Part of the problem with assessing whether or not maximum pressure worked is that the world does not always conform to the American political calendar. Nor is enrichment the only metric by which to judge the policy’s success. In early December 2020, I visited Nabatieh, a Hezbollah-dominated town in the heart of the Iranian proxy’s southern Lebanese stronghold. What I heard surprised me: Residents with whom I met at a local coffee shop, including veterans of ‘resistance’ against Israel, suggested Hezbollah was failing them. As the United States had sanctioned the Islamic Republic and sent Iran’s economy further into decline, Iranian subsidies were beginning to dry up and so Hezbollah was discovering just how few ideological fellow travelers they could count upon versus those who had joined their ranks for the money.
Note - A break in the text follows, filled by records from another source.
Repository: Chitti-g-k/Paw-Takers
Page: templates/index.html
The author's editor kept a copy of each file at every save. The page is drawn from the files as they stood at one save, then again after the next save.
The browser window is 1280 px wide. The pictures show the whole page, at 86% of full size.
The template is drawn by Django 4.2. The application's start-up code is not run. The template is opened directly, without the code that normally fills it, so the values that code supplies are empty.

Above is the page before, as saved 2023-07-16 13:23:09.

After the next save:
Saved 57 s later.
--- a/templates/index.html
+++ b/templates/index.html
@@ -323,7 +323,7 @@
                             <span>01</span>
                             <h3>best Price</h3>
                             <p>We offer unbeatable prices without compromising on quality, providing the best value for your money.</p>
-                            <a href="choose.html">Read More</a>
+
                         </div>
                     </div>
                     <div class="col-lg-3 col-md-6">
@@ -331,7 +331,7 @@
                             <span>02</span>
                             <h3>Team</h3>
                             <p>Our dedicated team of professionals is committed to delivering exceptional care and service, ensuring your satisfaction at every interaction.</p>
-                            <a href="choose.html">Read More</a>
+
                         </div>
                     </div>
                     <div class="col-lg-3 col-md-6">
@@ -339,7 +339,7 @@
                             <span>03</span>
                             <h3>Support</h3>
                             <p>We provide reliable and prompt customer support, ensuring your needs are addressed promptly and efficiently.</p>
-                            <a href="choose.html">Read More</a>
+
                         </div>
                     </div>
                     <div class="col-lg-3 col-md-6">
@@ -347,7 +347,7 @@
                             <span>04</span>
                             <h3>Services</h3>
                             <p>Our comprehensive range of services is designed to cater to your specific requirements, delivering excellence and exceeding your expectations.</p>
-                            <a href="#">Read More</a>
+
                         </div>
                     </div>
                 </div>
In recent days, the Lebanese pound has plummeted against the dollar as political paralysis and crippling corruption continue to blight the country. The fault here is not limited to Hezbollah, but rather to a broader array of Lebanon’s elites. Nevertheless, in Nabitieh, it is Hezbollah that is seeing its legitimacy plummeting. Earlier today, for example, there were fistfights in Nabatieh supermarkets as residents scrambled to grab subsidized food projects from shelves. On social media, Shiites have been posting that Hezbollah leader Hassan Nasrallah promised that locals would not go hungry, but now the only ones not hungry are the partisans who have access to special sale locations.
Even in the wake of attacks by Iranian-backed militias on Iraqi bases where American forces and contractors reside and Houthi attacks on Saudi civilian and commercial targets, the Biden administration has been facilitating the release of billions of dollars to Iran and, by extension, the Islamic Revolutionary Guard Corps elements that dominate that country’s economy. This may be because Secretary of State Antony Blinken and National Security Advisor Jake Sullivan seek to fast track nuclear diplomacy. To do so, however, as Hezbollah hemorrhages support in its heartland would be policy malpractice and snatch defeat from the jaws of victory.
As Lebanese learn they cannot depend on Hezbollah and that the group cares only for its core leadership, the time is now to bypass the Beirut elite, pepper southern Lebanon with micro-grants, and strike a knockout blow to Hezbollah’s claims to legitimacy once and for all.
Now a 1945 Contributing Editor, Michael Rubin is a Senior Fellow at the American Enterprise Institute (AEI).